Harris Khalique, the secretary-general of the Human Rights Commission of Pakistan, told the gathering, “The HRCP believes that the rules issued by the federal cabinet are based on malicious intent. This is an unconstitutional and illegal step. These rules will violate the political, economic and cultural rights of Pakistani citizens. The rules should be de-notified immediately.”

Sadaf Khan, Co-founder of Media Matters for Democracy, said the claim being spread from official quarters that the Internet was unregulated in Pakistan was incorrect.

“We already have the anti-cybercrimes law to regulate online content as well as multiple laws for defamation and other online harms. These laws have been used quite regularly by the authorities,” she said. “The government must issue a clarification about the legal status of the new social media rules. We also demand that clarity should be provided about the consultation process being planned by the government.”

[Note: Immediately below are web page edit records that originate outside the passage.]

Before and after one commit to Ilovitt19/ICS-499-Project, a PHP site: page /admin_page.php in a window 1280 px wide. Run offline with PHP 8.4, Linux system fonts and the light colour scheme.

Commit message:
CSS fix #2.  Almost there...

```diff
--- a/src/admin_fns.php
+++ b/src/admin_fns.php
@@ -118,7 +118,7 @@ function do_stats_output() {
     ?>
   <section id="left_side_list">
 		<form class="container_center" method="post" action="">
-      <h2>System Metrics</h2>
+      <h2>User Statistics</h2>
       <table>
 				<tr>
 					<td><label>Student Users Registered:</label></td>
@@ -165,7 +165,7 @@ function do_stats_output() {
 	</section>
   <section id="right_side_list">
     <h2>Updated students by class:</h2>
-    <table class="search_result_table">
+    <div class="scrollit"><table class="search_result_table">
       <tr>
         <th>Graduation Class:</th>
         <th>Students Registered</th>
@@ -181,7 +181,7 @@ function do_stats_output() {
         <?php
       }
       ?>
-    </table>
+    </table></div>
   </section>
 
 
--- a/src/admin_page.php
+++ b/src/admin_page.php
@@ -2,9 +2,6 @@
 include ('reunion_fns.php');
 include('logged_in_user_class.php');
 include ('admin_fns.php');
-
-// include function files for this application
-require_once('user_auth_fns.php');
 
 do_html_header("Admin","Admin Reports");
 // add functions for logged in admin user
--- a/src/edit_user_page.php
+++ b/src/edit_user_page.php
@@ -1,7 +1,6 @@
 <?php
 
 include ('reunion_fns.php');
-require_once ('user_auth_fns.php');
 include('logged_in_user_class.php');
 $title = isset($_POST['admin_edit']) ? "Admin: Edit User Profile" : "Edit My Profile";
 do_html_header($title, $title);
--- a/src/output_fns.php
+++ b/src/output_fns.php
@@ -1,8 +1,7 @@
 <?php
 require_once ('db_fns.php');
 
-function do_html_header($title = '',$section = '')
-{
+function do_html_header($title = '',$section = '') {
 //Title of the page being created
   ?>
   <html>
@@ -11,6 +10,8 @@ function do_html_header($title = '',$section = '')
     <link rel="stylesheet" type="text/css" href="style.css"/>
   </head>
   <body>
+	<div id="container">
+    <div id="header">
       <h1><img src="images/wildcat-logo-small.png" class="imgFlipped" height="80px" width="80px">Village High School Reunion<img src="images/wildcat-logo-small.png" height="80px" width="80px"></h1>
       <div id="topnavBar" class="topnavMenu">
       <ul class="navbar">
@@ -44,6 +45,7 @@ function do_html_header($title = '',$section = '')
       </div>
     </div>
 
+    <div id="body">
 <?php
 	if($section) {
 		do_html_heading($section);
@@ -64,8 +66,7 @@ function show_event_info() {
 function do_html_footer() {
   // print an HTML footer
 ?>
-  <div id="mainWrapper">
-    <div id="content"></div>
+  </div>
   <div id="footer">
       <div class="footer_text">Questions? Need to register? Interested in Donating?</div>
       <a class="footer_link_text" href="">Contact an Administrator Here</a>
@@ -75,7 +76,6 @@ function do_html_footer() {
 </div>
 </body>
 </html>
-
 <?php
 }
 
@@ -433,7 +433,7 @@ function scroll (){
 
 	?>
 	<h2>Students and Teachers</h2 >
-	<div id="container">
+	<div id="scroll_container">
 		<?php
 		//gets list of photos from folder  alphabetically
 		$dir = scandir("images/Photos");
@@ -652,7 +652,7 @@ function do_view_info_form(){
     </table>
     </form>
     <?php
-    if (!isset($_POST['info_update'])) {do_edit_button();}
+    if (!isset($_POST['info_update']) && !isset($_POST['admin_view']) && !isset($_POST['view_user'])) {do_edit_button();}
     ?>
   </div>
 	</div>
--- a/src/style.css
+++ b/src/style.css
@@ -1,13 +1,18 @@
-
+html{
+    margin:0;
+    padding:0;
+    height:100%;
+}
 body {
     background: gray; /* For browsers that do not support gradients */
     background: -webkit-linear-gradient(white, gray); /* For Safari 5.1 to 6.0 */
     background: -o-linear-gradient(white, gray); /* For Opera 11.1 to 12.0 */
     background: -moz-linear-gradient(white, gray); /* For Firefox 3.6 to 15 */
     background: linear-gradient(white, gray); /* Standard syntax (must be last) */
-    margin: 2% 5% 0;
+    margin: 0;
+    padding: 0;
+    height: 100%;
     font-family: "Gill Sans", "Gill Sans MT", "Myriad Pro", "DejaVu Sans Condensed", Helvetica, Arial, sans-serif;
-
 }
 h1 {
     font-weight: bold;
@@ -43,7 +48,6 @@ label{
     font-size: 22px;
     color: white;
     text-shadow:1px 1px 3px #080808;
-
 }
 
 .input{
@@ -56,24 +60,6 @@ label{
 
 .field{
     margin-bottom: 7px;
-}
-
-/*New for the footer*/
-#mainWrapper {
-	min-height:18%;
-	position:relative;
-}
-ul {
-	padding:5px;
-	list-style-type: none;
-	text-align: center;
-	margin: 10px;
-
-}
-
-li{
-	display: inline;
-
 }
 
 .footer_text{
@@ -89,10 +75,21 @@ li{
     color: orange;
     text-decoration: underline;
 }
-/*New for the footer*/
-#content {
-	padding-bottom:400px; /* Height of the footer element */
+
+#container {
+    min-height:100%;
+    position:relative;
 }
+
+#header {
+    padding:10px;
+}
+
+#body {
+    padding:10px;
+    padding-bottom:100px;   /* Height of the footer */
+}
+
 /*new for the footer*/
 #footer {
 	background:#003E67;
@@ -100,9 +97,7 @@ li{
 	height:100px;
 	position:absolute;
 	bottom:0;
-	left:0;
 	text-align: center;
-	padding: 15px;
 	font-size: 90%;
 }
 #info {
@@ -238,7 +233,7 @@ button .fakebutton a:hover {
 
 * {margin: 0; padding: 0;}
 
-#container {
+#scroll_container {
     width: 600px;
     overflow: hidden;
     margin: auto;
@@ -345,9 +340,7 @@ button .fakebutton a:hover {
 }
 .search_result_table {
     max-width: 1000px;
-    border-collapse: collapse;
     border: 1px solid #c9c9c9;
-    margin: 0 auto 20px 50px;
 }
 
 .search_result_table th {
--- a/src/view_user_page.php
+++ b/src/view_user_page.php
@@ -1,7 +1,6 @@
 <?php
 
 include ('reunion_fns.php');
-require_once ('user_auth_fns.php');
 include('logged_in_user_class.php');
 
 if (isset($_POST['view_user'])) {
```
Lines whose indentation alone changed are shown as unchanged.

The federal cabinet had approved the Citizens Protection (Against Online Harm) Rules 2020 in January, after which the ministry of information technology had sent the rules to be published in the official gazette.

The new regulations demand social media companies to open local offices, establish local database servers, remove content identified by the Pakistani authorities, and provide decrypted user data on the request of law-enforcement agencies.

The Asia Internet Coalition, whose members include Facebook, Google, and Twitter, has informed the government that the rules can “severely cripple” Pakistan’s digital economy, making it difficult for Internet companies to offer their services to Pakistani users and businesses.

The Committee to Protect Journalists and Reporters Without Borders have also condemned the social media rules.